COVINGTON, Ky. -- A proposed high-end apartment complex nestled between Main and Bakewell streets in Covington could transform Mainstrasse, according to city and private sources.
The plan is in the early stages, and the public has a chance to learn more about the project at 6 p.m. tonight in Covington City Hall. The mixed-use apartment, retail and office space development would be on the property now occupied by the John R. Green Co., a school supply business at 411 W. 6th St. dating to the early 1960s.
The current plan by developer John Whitson of Realty Link in Birmingham, Alabama, is for 186 Class A, mostly one-bedroom apartments bordered by 6th Street on the north and Seventh Street on the south, said Lee Bledsoe of Pivot Realty, local agent on the project. It would sit behind the stores that face Main Street and behind homes on Bakewell.
Older, nonhistorical storage buildings would be replaced, and the alley entrances would become well-lighted entrances into parking for the upscale project, he said.
Whitson said Covington is the ideal place in Cincinnati to build the nearly $40 million project. He expects the project could open in summer or fall of 2018.
“It’s the coolest spot in Cincinnati,” he said, noting the proximity to Downtown and nature trails.
He emphasized that the John R. Green building would stay intact.
“We’re keeping its historic nature,” he said.
The original building would become a part of the project with a total of 10,000 to 20,000 square feet of office and retail and 325 parking spaces under the apartments, said Bledsoe.

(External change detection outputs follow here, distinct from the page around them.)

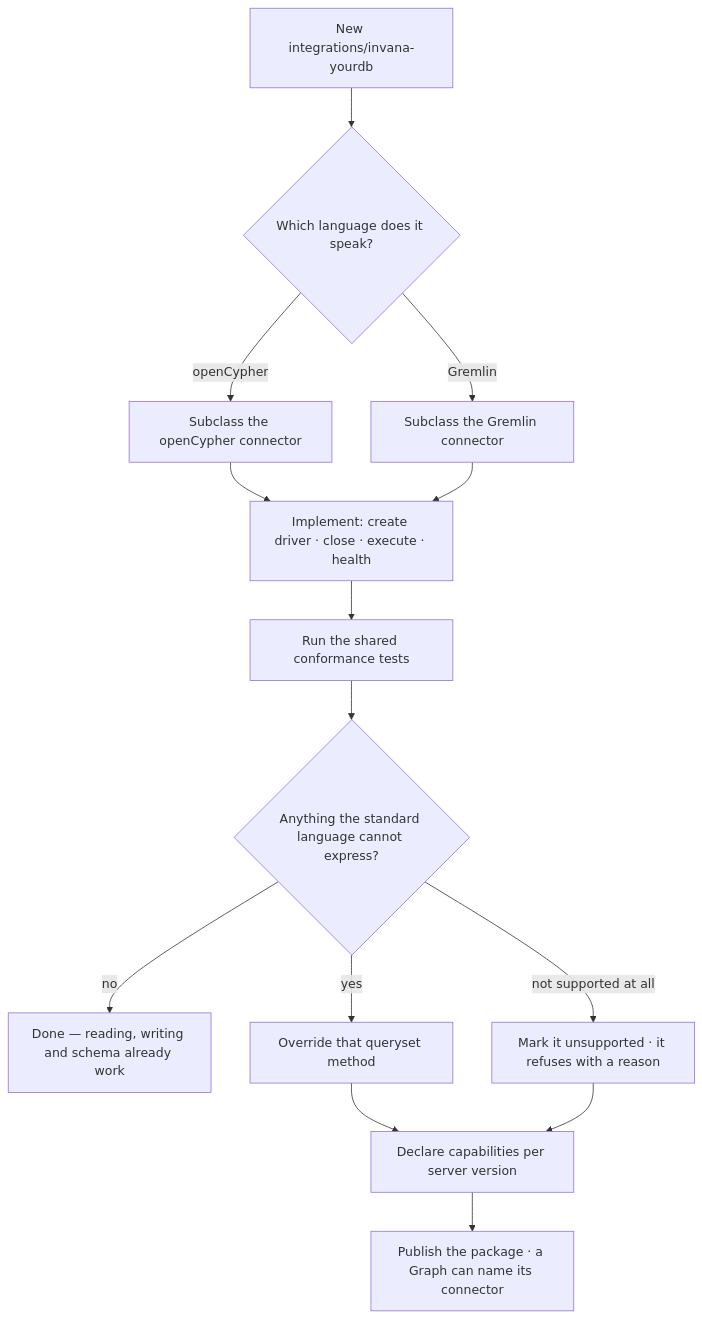
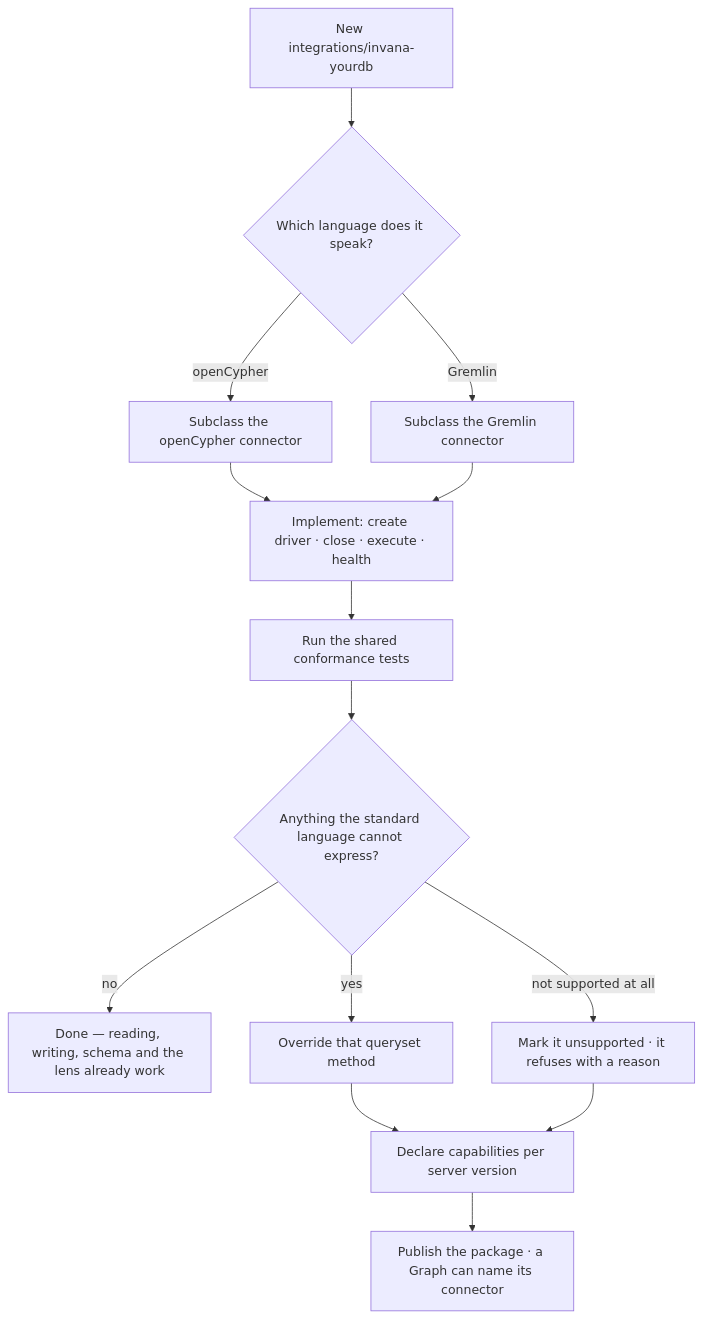
The first of 2 diagrams in docs/for-developers/modules/graph-connectors/features/the-connector-contract.md (invana/invana), drawn with Mermaid before and after one commit. The commit also changed other lines of this file and 25 other files, not shown here.

````diff
--- a/docs/for-developers/modules/graph-connectors/features/the-connector-contract.md
+++ b/docs/for-developers/modules/graph-connectors/features/the-connector-contract.md
@@ -30,16 +41,16 @@
 ```mermaid
 flowchart TD
     A[New integrations/invana-yourdb] --> B{Which language does it speak?}
     B -->|openCypher| C[Subclass the openCypher connector]
     B -->|Gremlin| D[Subclass the Gremlin connector]
     C --> E[Implement: create driver · close · execute · health]
     D --> E
     E --> F[Run the shared conformance tests]
     F --> G{Anything the standard language cannot express?}
-    G -->|no| H[Done — reading, writing and schema already work]
+    G -->|no| H[Done — reading, writing, schema and the lens already work]
     G -->|yes| I[Override that queryset method]
     G -->|not supported at all| J[Mark it unsupported · it refuses with a reason]
     I --> K[Declare capabilities per server version]
     J --> K
     K --> L[Publish the package · a Graph can name its connector]
 ```
````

The property is under contract, including surface parking at 7th and Bakewell, Bledsoe said. Project costs were not yet available.
Whitson first looked at the location two years ago, Bledsoe said.

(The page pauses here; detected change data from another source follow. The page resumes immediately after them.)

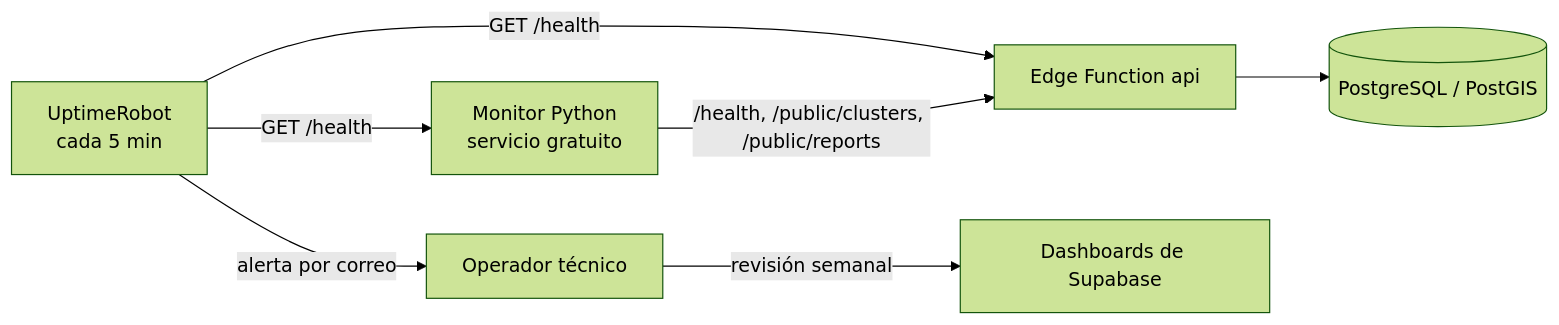
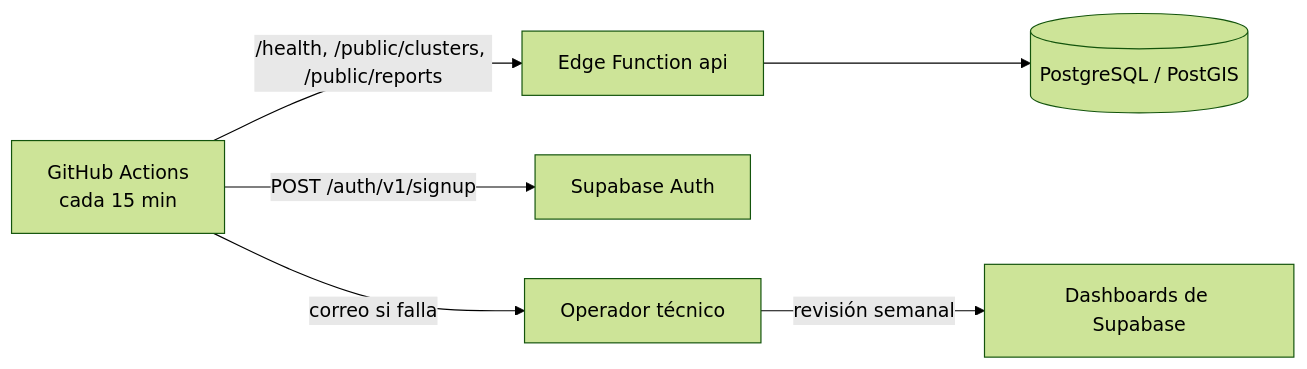
One commit to CardozoPapaDelAme/dog_report_app changed the diagram in docs/deployment/MONITORING.md. Above: the diagram before and after it, drawn with Mermaid (forest theme). The commit also changed other lines of this file and 6 other files, not shown here.

````diff
--- a/docs/deployment/MONITORING.md
+++ b/docs/deployment/MONITORING.md
@@ -21,9 +23,8 @@
 ```mermaid
 flowchart LR
-  UR[UptimeRobot<br/>cada 5 min] -->|GET /health| API[Edge Function api]
-  UR -->|GET /health| PY[Monitor Python<br/>servicio gratuito]
-  PY -->|/health, /public/clusters, /public/reports| API
+  GH[GitHub Actions<br/>cada 15 min] -->|/health, /public/clusters, /public/reports| API[Edge Function api]
+  GH -->|POST /auth/v1/signup| AUTH[Supabase Auth]
   API --> DB[(PostgreSQL / PostGIS)]
-  UR -->|alerta por correo| OP[Operador técnico]
+  GH -->|correo si falla| OP[Operador técnico]
   OP -->|revisión semanal| DASH[Dashboards de Supabase]
 ```
````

Wednesday night's presentation is to “hear the appetite for the project,” said Donald Warner, assistant city solicitor for Covington. It’s part of the city process that asks developers to show the community what they want to do in the very early stages of a project.
“It could be a transformative project in that neighborhood,” said Warner. “It would be very different than anything done there before.”
Warner said that the feedback and discussion around the project has been mostly positive. Any construction plans would have to be reviewed as part of the historic district overlay, he said. More than likely, it would also require some zoning changes.
Annie Venerable, executive director for the MainStrasse Village Association, said the project could be a good change for Mainstrasse.
“It’s going to take the charm we already have and work with it,” Venerable said. “The John R. Green building is a big part of people’s memories. That’s where they have bought their school supplies.”
Businesses seem excited about a project of this scale in the neighborhood, she said, adding that most were nervous about long-term construction, if it should happen. “But there are some seriously engaged citizens here,” she said, and “they’re passionate” about the village.
“People who haven’t been here in the last five years don’t know how much the village has grown,” Venerable said, noting the addition of new restaurants such as Frida 602 and Lisse and the rehabbing of dozens of historic homes.
“In another five years, it won’t resemble the same place,” she said.